(Before-and-after page screenshots)
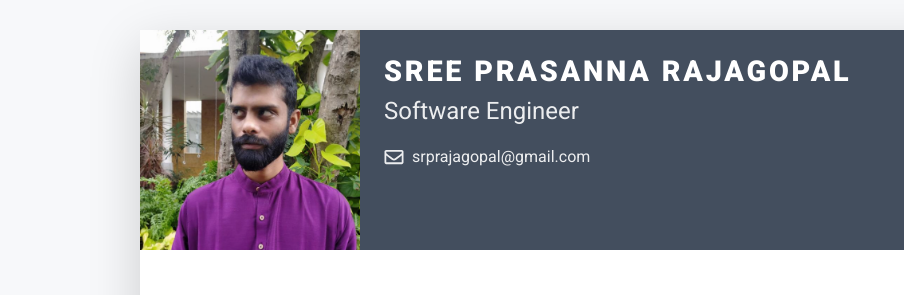
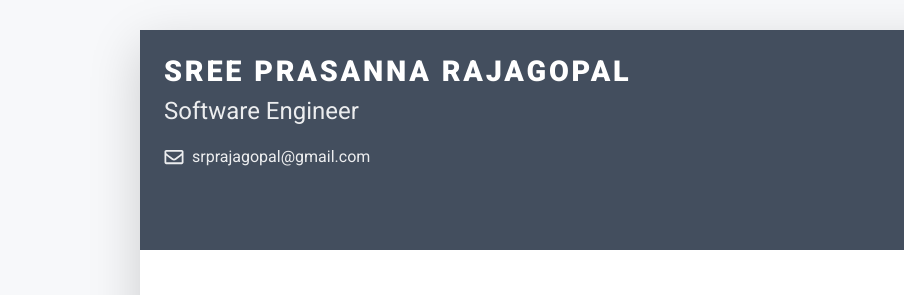
Before and after one commit to sprjg/sprjg.github.io, a plain HTML site: page index.html in a window 1280 px wide. Shown: the top 295 px of the page, 0-904 px from the left. Drawn offline with Linux system fonts and the light colour scheme.

Commit message:
Update index.html

```diff
--- a/index.html
+++ b/index.html
@@ -30,7 +30,6 @@
       <div class="resume-wrapper-inner mx-auto text-left bg-white shadow-lg">
         <header class="resume-header pt-4 pt-md-0">
           <div class="media flex-column flex-md-row">
-            <img class="mr-3 .d-print-none img-fluid picture mx-auto" src="assets/images/prasanna.jpeg" alt="">
             <div class="media-body p-4 d-flex flex-column flex-md-row mx-auto mx-lg-0">
               <div class="primary-info">
                 <h1 class="name mt-0 mb-1 text-white text-uppercase text-uppercase">Sree Prasanna Rajagopal</h1>
```
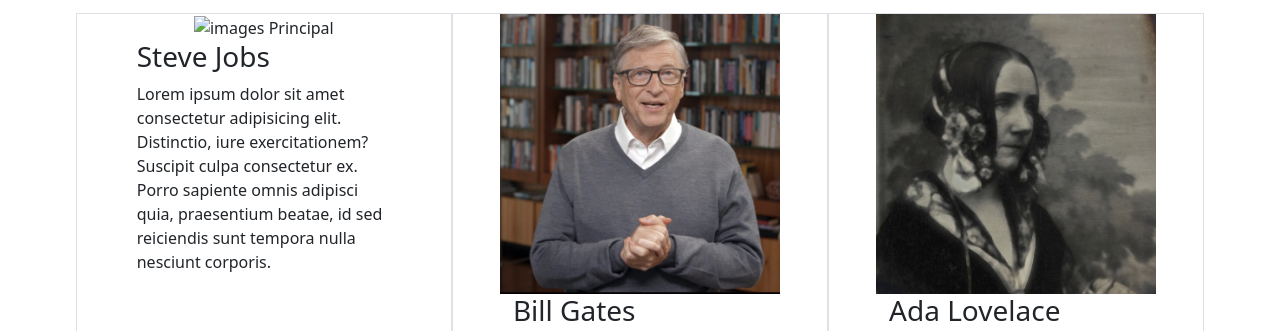
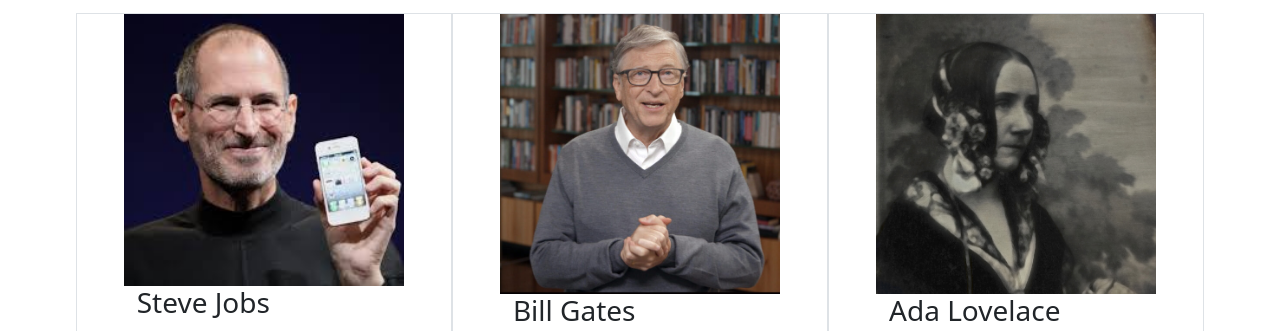
Before and after one commit to ddustar/nuevo_repositorio, a plain HTML site: page index.html in a window 1280 px wide. Shown: the part 848-1179 px from the top of the page. Drawn offline with nearby package versions, Linux system fonts and the light colour scheme.

Commit message:
Update index.html

```diff
--- a/index.html
+++ b/index.html
@@ -68,7 +68,7 @@
             </div>
             <div class="row d-flex justify-content-center imageContainer">
                 <div class="col-xs-6 col-sm-6 col-md-4 col-lg-4 border textContainer">
-                    <img src=Img/steve.jpg" class="img-fluid speakerimage" alt="images Principal">
+                    <img src="Img/steve.jpg" class="img-fluid speakerimage" alt="images Principal">
                     <div class="imageDescription">
                         <h3>Steve Jobs</h3>
                         <p>Lorem ipsum dolor sit amet consectetur adipisicing elit. Distinctio, iure exercitationem? Suscipit culpa consectetur ex. Porro sapiente omnis adipisci quia, praesentium beatae, id sed reiciendis sunt tempora nulla nesciunt corporis.
```
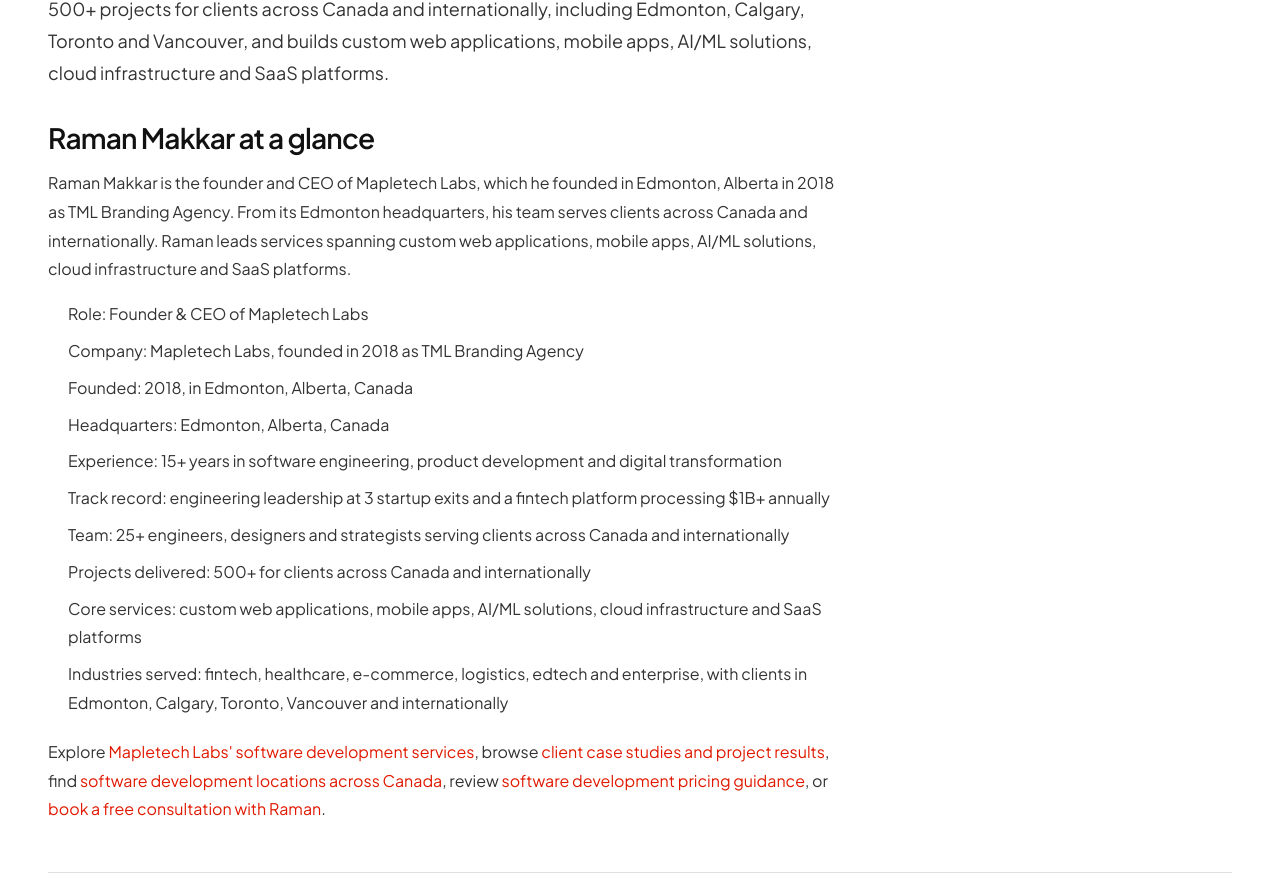
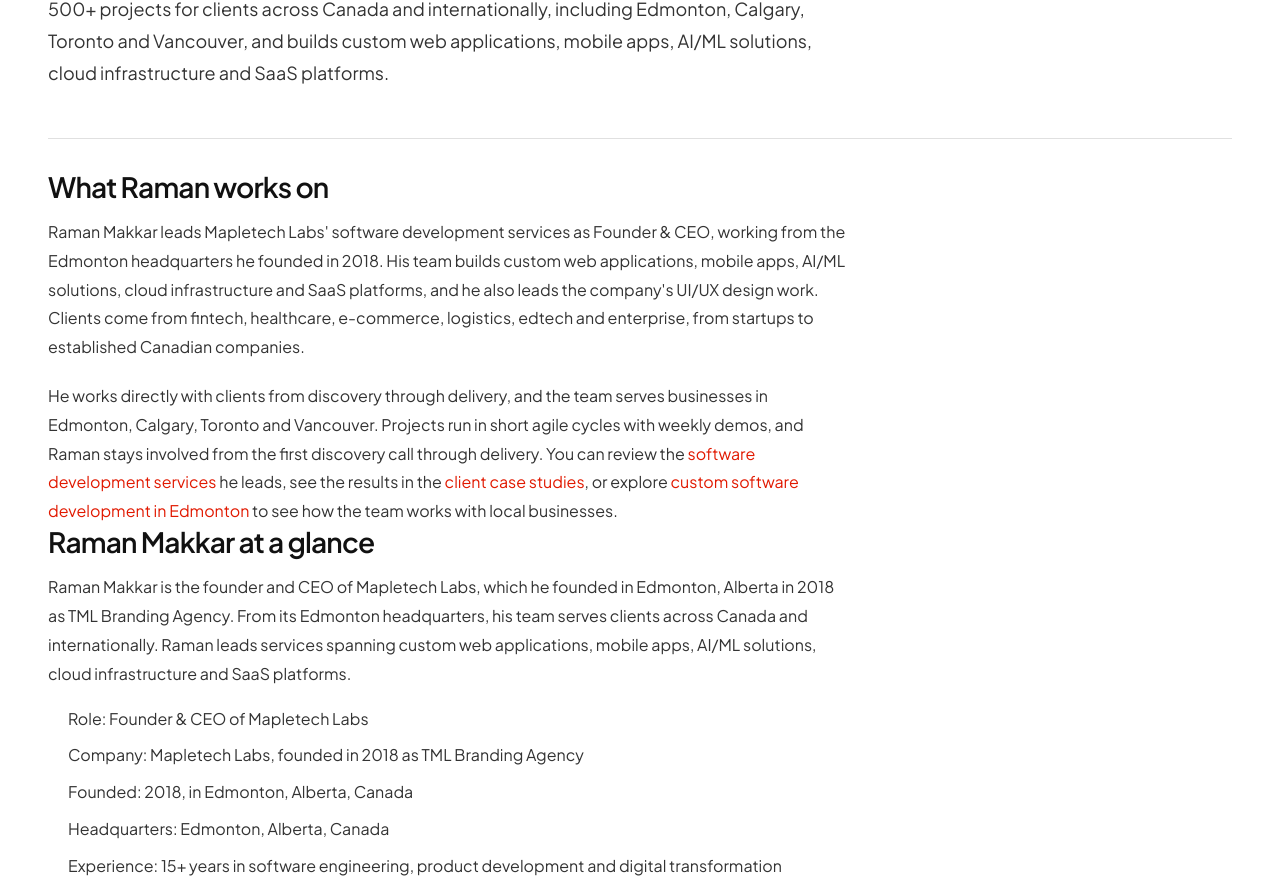
Before and after one commit to Ramanmakkar1/MapletechlabsRed, a Next.js app: page /about/raman-makkar in a window 1280 px wide. Shown: the part 1873-2766 px from the top of the page. Built offline with nearby package versions, Linux system fonts and the light colour scheme; no server answers.

Commit message:
autopilot: Expand the thin Raman Makkar author page with a real expertise section
Task #19602, written by morph/morph-dsv41flash-1017.

```diff
--- a/src/app/about/raman-makkar/page.tsx
+++ b/src/app/about/raman-makkar/page.tsx
@@ -247,6 +247,31 @@ export default function RamanPage() {
               internationally, including Edmonton, Calgary, Toronto and Vancouver, and builds custom web applications,
               mobile apps, AI/ML solutions, cloud infrastructure and SaaS platforms.
             </p>
+
+            <section
+              aria-labelledby="raman-works-on"
+              style={{ marginTop: '48px', paddingTop: '32px', borderTop: '1px solid var(--line)' }}
+            >
+              <h2 id="raman-works-on" style={{ fontSize: '28px', fontWeight: 600, marginBottom: '16px' }}>
+                What Raman works on
+              </h2>
+              <p style={{ fontSize: '16px', lineHeight: 1.8, color: 'var(--body)', marginBottom: '20px', maxWidth: '800px' }}>
+                Raman Makkar leads Mapletech Labs&apos; software development services as Founder &amp; CEO, working from
+                the Edmonton headquarters he founded in 2018. His team builds custom web applications, mobile apps, AI/ML
+                solutions, cloud infrastructure and SaaS platforms, and he also leads the company&apos;s UI/UX design work.
+                Clients come from fintech, healthcare, e-commerce, logistics, edtech and enterprise, from startups to
+                established Canadian companies.
+              </p>
+              <p style={{ fontSize: '16px', lineHeight: 1.8, color: 'var(--body)', marginBottom: 0, maxWidth: '800px' }}>
+                He works directly with clients from discovery through delivery, and the team serves businesses in
+                Edmonton, Calgary, Toronto and Vancouver. Projects run in short agile cycles with weekly demos, and Raman
+                stays involved from the first discovery call through delivery. You can review the{' '}
+                <Link href="/services" style={{ color: 'var(--brand)' }}>software development services</Link> he leads,
+                see the results in the <Link href="/case-studies" style={{ color: 'var(--brand)' }}>client case studies</Link>,
+                or explore <Link href="/locations/edmonton/web-development" style={{ color: 'var(--brand)' }}>custom software development in Edmonton</Link>{' '}
+                to see how the team works with local businesses.
+              </p>
+            </section>
 
             <section aria-labelledby="raman-at-a-glance" style={{ marginBottom: '32px' }}>
               <h2
```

▶ WHAT TO WORK ON: What you return must be every entry, word for word, without any pictures.

▶ TASK OUTPUT:
Before and after one commit to sprjg/sprjg.github.io, a plain HTML site: page index.html in a window 1280 px wide. Shown: the top 295 px of the page, 0-904 px from the left. Drawn offline with Linux system fonts and the light colour scheme.

Commit message:
Update index.html

```diff
--- a/index.html
+++ b/index.html
@@ -30,7 +30,6 @@
       <div class="resume-wrapper-inner mx-auto text-left bg-white shadow-lg">
         <header class="resume-header pt-4 pt-md-0">
           <div class="media flex-column flex-md-row">
-            <img class="mr-3 .d-print-none img-fluid picture mx-auto" src="assets/images/prasanna.jpeg" alt="">
             <div class="media-body p-4 d-flex flex-column flex-md-row mx-auto mx-lg-0">
               <div class="primary-info">
                 <h1 class="name mt-0 mb-1 text-white text-uppercase text-uppercase">Sree Prasanna Rajagopal</h1>
```
Before and after one commit to ddustar/nuevo_repositorio, a plain HTML site: page index.html in a window 1280 px wide. Shown: the part 848-1179 px from the top of the page. Drawn offline with nearby package versions, Linux system fonts and the light colour scheme.

Commit message:
Update index.html

```diff
--- a/index.html
+++ b/index.html
@@ -68,7 +68,7 @@
             </div>
             <div class="row d-flex justify-content-center imageContainer">
                 <div class="col-xs-6 col-sm-6 col-md-4 col-lg-4 border textContainer">
-                    <img src=Img/steve.jpg" class="img-fluid speakerimage" alt="images Principal">
+                    <img src="Img/steve.jpg" class="img-fluid speakerimage" alt="images Principal">
                     <div class="imageDescription">
                         <h3>Steve Jobs</h3>
                         <p>Lorem ipsum dolor sit amet consectetur adipisicing elit. Distinctio, iure exercitationem? Suscipit culpa consectetur ex. Porro sapiente omnis adipisci quia, praesentium beatae, id sed reiciendis sunt tempora nulla nesciunt corporis.
```
Before and after one commit to Ramanmakkar1/MapletechlabsRed, a Next.js app: page /about/raman-makkar in a window 1280 px wide. Shown: the part 1873-2766 px from the top of the page. Built offline with nearby package versions, Linux system fonts and the light colour scheme; no server answers.

Commit message:
autopilot: Expand the thin Raman Makkar author page with a real expertise section
Task #19602, written by morph/morph-dsv41flash-1017.

```diff
--- a/src/app/about/raman-makkar/page.tsx
+++ b/src/app/about/raman-makkar/page.tsx
@@ -247,6 +247,31 @@ export default function RamanPage() {
               internationally, including Edmonton, Calgary, Toronto and Vancouver, and builds custom web applications,
               mobile apps, AI/ML solutions, cloud infrastructure and SaaS platforms.
             </p>
+
+            <section
+              aria-labelledby="raman-works-on"
+              style={{ marginTop: '48px', paddingTop: '32px', borderTop: '1px solid var(--line)' }}
+            >
+              <h2 id="raman-works-on" style={{ fontSize: '28px', fontWeight: 600, marginBottom: '16px' }}>
+                What Raman works on
+              </h2>
+              <p style={{ fontSize: '16px', lineHeight: 1.8, color: 'var(--body)', marginBottom: '20px', maxWidth: '800px' }}>
+                Raman Makkar leads Mapletech Labs&apos; software development services as Founder &amp; CEO, working from
+                the Edmonton headquarters he founded in 2018. His team builds custom web applications, mobile apps, AI/ML
+                solutions, cloud infrastructure and SaaS platforms, and he also leads the company&apos;s UI/UX design work.
+                Clients come from fintech, healthcare, e-commerce, logistics, edtech and enterprise, from startups to
+                established Canadian companies.
+              </p>
+              <p style={{ fontSize: '16px', lineHeight: 1.8, color: 'var(--body)', marginBottom: 0, maxWidth: '800px' }}>
+                He works directly with clients from discovery through delivery, and the team serves businesses in
+                Edmonton, Calgary, Toronto and Vancouver. Projects run in short agile cycles with weekly demos, and Raman
+                stays involved from the first discovery call through delivery. You can review the{' '}
+                <Link href="/services" style={{ color: 'var(--brand)' }}>software development services</Link> he leads,
+                see the results in the <Link href="/case-studies" style={{ color: 'var(--brand)' }}>client case studies</Link>,
+                or explore <Link href="/locations/edmonton/web-development" style={{ color: 'var(--brand)' }}>custom software development in Edmonton</Link>{' '}
+                to see how the team works with local businesses.
+              </p>
+            </section>
 
             <section aria-labelledby="raman-at-a-glance" style={{ marginBottom: '32px' }}>
               <h2
```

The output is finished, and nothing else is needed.